When Your Movie is Canned After 4 Years Work, Write a Song About It

Tim Minchin is one of those utter pop-cultural geniuses, alongside the likes of Alan Moore, Tom Stoppard, John Finnemore, Edgar Wright and Phoebe Waller-Bridge, medium-transgressors who we are lucky to be alive at the same time as they are putting stuff out. Sometimes, along that journey, we are denied the results of their labour. In 2013, Minchin moved with his family to Los Angeles so that he could work on Larrikins, a planned Australian-themed animated musical film for DreamWorks Animation, which he wrote the songs for and was set to co-direct with Chris Miller. The film was set to have an all-star Australian voice cast, headed by Hugh Jackman. However, in March 2017, the project was cancelled, possibly in a decision by Comcast, who had bought DreamWorks Animation a year earlier. Tim Minchin called the outcome "unbearable", noting that he had turned down many projects during those four years, and that "there were 120 people working on that film." He and his family moved back to Sydney in January 2018.

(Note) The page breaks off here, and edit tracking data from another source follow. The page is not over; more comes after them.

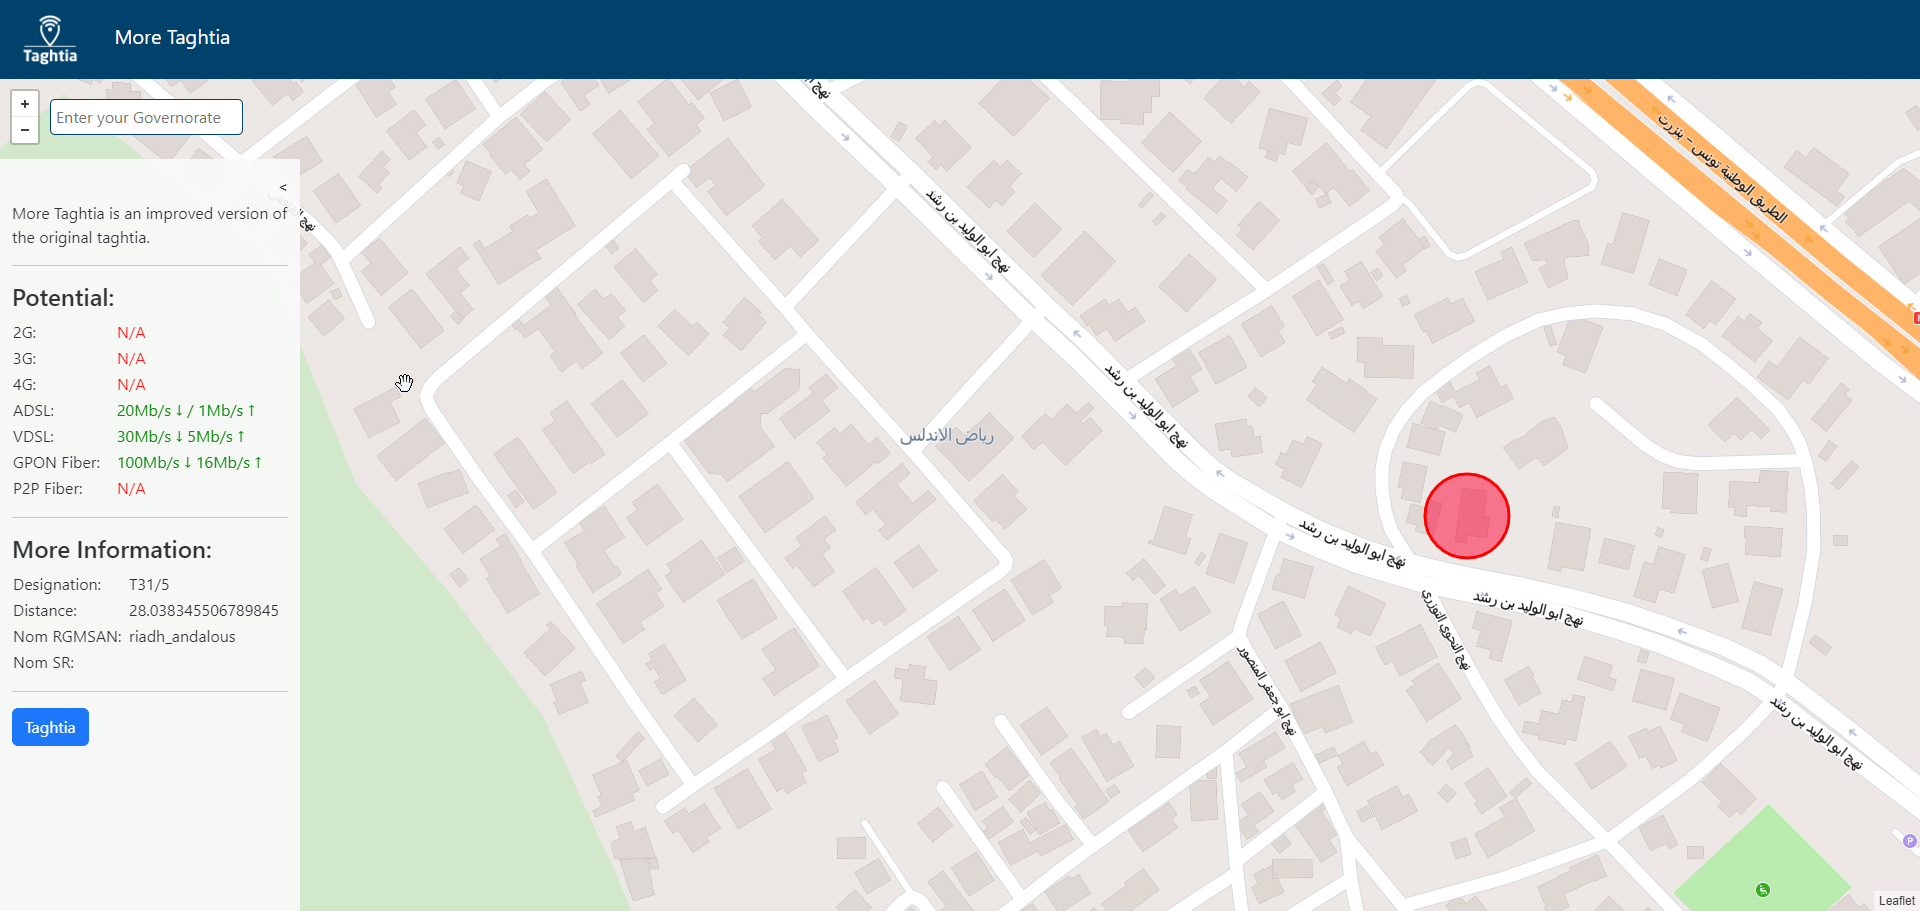
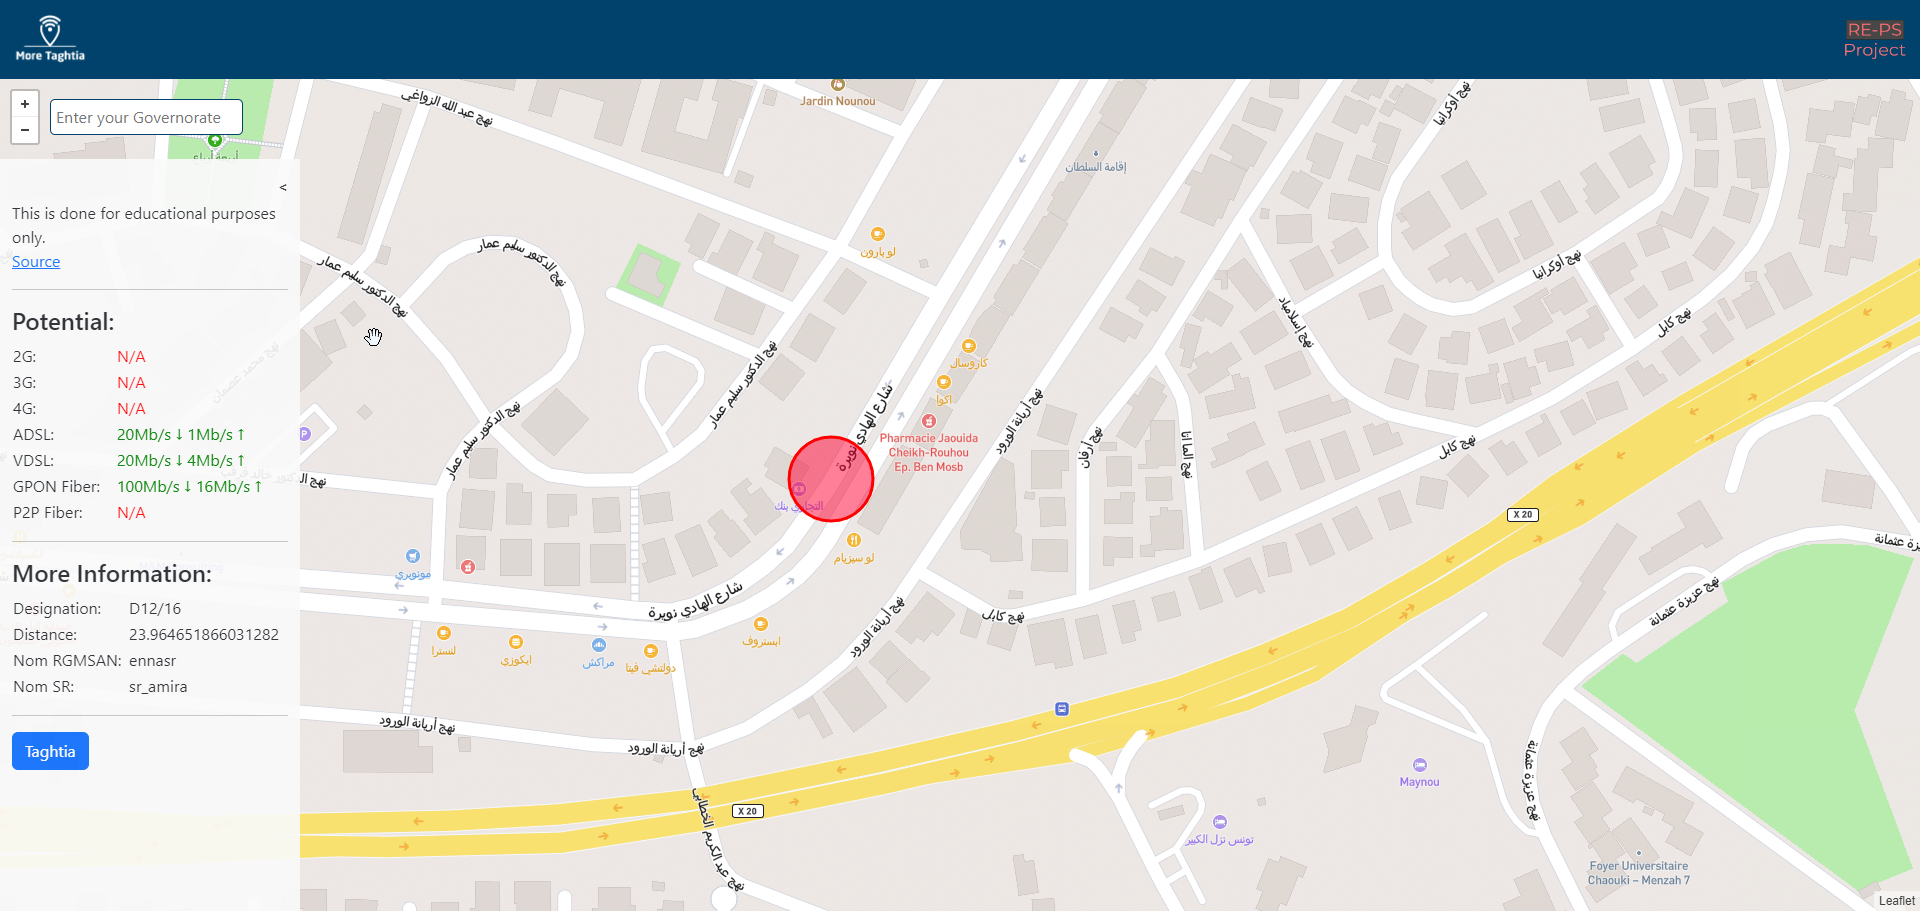
v2
Fixed all issues related to design

diff --git a/index.html b/index.html
@@ -3,7 +3,8 @@
     <head>
     	<meta charset=utf-8 />
     	<meta name='viewport' content='initial-scale=1,maximum-scale=1,user-scalable=no' />
-        <title>Map</title>
+        <link rel="icon" type="image/png" href="TT.png">
+        <title>More Taghtia</title>
         <link href="https://cdn.jsdelivr.net/npm/bootstrap@5.3.2/dist/css/bootstrap.min.css" rel="stylesheet" integrity="sha384-T3c6CoIi6uLrA9TneNEoa7RxnatzjcDSCmG1MXxSR1GAsXEV/Dwwykc2MPK8M2HN" crossorigin="anonymous">
         <script src="https://cdn.jsdelivr.net/npm/bootstrap@5.3.2/dist/js/bootstrap.bundle.min.js" integrity="sha384-C6RzsynM9kWDrMNeT87bh95OGNyZPhcTNXj1NW7RuBCsyN/o0jlpcV8Qyq46cDfL" crossorigin="anonymous"></script>
     	<script src="https://code.jquery.com/jquery-3.7.1.min.js" integrity="sha256-/JqT3SQfawRcv/BIHPThkBvs0OEvtFFmqPF/lYI/Cxo=" crossorigin="anonymous"></script>
@@ -21,8 +22,11 @@
     role="navigation">
     
     <div class="navbar-header">
-        <img src="taghtia.png" alt="taghtia" width="80" height="53" style="margin-left: 10px; margin-right: 10px; margin-top: 5px; margin-bottom: 5px;"/>
+        <a href="#"><img src="taghtia.png" alt="taghtia" width="80" height="53" style="margin-left: 10px; margin-right: 10px; margin-top: 5px; margin-bottom: 5px;"/></a>
     </div>
+    <!-- Put to the rightest side the image -->
+    <a href="https://github.com/Jev1337" target="_blank" style="float: right"><img src="reps.png" alt="reps" width="70" height="53" style="margin-left: 10px; margin-right: 10px; margin-top: 5px; margin-bottom: 5px; float: right;"/></a>
+    
     
    </nav>
    

diff --git a/script.js b/script.js
@@ -1,10 +1,10 @@
 /*global $*/
-/*global L*/
+/*global L
 $.getScript("env.js", function() {
     console.log("environment variables loaded.");
     populateMap();
 });
-
+*/
 /*
  * Initialize Map
  */
@@ -21,7 +21,6 @@ function showMap(err,results) {
         console.error("No results found.");
         return;
     }
-    console.log(results);
       mymap.setView([results.latlng[0], results.latlng[1]], 40);
   }
 
@@ -54,7 +53,6 @@ function addMarker(e){
                 fillColor: '#f03',
                 fillOpacity: 0.5
             }).addTo(mymap);
-    console.log(e.latlng)
     
 }
 
@@ -178,7 +176,6 @@ async function taghtia(){
     var X = coded.xCoded;
     var Y = coded.yCoded;
     var payload = {TaghtiaRequest: {token: token, X: X, Y: Y}};
-    console.log(payload);
     document.getElementById("taghtia").innerHTML = '<span class="spinner-border spinner-border-sm" role="status" aria-hidden="true"></span> Loading...';
     document.getElementById("taghtia").disabled = true;
     var response = await fetch("https://geo.tunisietelecom.tn/rsm/RSMService.svc/TaghtiaUltimate", {
@@ -193,7 +190,6 @@ async function taghtia(){
     var data = await response.json();
     document.getElementById("taghtia").innerHTML = 'Taghtia';
     document.getElementById("taghtia").disabled = false;
-    console.log(data);
     //once we get the response, we will use it to update table datas and show the results
     var result = data.TaghtiaUltimateResult;
     if (result.taghtia2G.Code_taghtia == 200 && result.taghtia2G.Taghtia == "OUI") {

diff --git a/style.css b/style.css
@@ -31,7 +31,7 @@ div#panel {
   position: absolute;
   top: 159px;
   padding-top: 8px;          /* needed to move the content below the gray shadow specified in the header */
-  height: 100%; /* calc is used to substract the height of the navbar */
+  height: calc(100% - 101px);  
   width: 300px;
   background-color: #fafafa;
   opacity: 0.92;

When Your Film is Canned After 4 Years of Work, Write a Song About It, Tim Minchin,
When Your Film is Canned After 4 Years of Work, Write a Song About It, Tim Minchin, Screencap from YouTube.

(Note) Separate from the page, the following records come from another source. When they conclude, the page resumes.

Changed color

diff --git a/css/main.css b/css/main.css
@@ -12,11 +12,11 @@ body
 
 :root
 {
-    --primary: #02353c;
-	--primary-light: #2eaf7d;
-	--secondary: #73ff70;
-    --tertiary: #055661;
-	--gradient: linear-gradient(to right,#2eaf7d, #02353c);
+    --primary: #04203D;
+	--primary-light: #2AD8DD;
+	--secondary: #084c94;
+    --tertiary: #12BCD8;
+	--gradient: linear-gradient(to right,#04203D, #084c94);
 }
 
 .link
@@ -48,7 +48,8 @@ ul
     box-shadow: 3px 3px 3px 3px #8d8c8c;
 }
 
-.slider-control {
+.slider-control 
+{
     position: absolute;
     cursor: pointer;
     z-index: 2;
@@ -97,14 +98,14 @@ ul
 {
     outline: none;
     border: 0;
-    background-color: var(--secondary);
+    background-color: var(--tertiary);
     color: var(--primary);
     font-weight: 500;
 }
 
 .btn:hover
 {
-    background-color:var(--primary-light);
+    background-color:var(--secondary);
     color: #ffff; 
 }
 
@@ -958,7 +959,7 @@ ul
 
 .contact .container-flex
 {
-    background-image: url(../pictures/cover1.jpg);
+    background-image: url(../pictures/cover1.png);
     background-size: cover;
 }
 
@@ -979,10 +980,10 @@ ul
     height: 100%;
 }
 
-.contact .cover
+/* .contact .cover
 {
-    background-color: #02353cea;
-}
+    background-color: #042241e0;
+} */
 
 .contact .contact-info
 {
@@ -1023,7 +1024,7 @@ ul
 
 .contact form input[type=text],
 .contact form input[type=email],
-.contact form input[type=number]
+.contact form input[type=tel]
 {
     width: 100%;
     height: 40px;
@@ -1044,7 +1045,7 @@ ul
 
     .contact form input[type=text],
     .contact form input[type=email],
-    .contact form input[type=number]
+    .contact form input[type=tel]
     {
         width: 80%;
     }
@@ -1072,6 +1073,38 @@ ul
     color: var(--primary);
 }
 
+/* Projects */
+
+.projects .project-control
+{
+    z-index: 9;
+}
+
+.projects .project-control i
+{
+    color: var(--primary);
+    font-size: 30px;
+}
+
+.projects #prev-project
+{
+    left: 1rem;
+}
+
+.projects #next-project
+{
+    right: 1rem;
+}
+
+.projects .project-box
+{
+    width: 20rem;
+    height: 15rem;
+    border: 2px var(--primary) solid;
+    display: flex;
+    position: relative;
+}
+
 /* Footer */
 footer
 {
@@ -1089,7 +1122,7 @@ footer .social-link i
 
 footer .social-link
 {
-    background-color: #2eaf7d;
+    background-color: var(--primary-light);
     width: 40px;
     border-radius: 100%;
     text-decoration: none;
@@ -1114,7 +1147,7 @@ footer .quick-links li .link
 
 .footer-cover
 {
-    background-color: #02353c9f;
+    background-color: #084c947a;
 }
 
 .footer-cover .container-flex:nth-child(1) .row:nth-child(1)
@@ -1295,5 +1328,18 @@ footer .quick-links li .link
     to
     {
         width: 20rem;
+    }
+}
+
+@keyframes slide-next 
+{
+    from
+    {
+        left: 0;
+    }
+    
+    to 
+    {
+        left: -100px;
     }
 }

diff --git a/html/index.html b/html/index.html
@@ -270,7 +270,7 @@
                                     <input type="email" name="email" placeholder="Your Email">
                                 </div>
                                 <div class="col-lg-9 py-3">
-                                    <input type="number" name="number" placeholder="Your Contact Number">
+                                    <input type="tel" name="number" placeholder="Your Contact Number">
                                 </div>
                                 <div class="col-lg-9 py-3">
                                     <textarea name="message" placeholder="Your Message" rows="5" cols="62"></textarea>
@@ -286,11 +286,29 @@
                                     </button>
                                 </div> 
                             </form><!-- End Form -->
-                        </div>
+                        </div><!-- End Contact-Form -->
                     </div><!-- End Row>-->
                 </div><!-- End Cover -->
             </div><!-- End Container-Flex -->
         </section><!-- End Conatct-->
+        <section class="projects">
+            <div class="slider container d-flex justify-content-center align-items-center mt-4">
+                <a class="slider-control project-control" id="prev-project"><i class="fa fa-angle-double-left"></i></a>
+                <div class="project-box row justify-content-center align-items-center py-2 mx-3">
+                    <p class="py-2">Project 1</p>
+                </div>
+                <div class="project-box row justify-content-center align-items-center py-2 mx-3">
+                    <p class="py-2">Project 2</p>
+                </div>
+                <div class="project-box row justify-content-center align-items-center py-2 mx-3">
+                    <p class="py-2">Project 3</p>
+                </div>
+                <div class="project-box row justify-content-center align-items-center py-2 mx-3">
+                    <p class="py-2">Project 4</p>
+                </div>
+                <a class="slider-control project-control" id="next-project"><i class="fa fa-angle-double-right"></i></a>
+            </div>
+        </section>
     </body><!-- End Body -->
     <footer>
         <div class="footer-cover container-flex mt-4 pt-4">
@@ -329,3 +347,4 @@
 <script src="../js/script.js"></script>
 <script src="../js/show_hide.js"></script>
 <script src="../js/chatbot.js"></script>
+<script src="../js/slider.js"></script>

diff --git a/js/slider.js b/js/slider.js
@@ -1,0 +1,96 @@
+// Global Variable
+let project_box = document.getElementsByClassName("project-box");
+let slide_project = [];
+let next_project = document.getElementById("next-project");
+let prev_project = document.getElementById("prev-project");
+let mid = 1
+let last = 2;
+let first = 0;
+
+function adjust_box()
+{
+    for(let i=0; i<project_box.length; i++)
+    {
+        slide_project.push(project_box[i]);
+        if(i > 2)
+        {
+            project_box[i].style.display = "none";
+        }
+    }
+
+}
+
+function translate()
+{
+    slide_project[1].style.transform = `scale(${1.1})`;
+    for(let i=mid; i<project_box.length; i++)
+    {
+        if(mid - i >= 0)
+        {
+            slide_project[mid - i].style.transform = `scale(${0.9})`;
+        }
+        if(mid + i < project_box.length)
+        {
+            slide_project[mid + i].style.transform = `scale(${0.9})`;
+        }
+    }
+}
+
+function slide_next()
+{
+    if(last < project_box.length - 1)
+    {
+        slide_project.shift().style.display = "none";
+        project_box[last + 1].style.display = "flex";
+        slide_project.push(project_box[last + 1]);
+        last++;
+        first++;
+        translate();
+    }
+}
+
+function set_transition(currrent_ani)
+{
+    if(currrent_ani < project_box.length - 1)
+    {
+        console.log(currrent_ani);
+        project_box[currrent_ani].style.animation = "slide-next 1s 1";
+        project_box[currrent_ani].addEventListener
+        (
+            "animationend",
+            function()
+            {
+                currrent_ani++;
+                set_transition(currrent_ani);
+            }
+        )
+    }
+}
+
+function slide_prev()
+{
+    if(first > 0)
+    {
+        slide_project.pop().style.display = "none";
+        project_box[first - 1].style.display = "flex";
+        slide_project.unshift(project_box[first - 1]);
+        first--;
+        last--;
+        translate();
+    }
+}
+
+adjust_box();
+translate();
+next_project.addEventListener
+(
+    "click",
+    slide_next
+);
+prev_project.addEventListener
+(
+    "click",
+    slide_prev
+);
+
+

Since then, Tim Minchin has written and starred in the rather fabulous dark comedy Upright, and continues to write and perform new songs. But in the process of leaving Los Angeles to return to Australia, he wrote the song Leaving LA, and collaborator Tee Ken Ng spent a year making the accompanying music video. Both are pretty damn inspired and feed off each other. The song portrays Los Angeles as a shallow, unrewarding two-dimensional town, epitomised by the 'ugly letters on a hill'. The video creates a two-dimensional version of Los Angeles in cardboard cutouts, animated like a zoetrope, the original form of animation that led to the very existence of cinema. But in doing so, create a fabulous visual spectacle, that punches home some of Minchin's greatest lines in this song, 'a stoned Emma Stone dressed a la La La Land, and…', an aeroplane described as a 'tube of monkeys' and those letters in their 'glorious two dimensions' casting their shadow, a Plato view of Hollywood. Enjoy. You'll watch it twice for the video alone, and then the earworm will have sunk in. No apologies…


About Rich Johnston

Founder of Bleeding Cool. The longest-serving digital news reporter in the world, since 1992. Author of The Flying Friar, Holed Up, The Avengefuls, Doctor Who: Room With A Deja Vu, The Many Murders Of Miss Cranbourne, Chase Variant. Lives in South-West London, works from Blacks on Dean Street, shops at Piranha Comics. Father of two. Political cartoonist.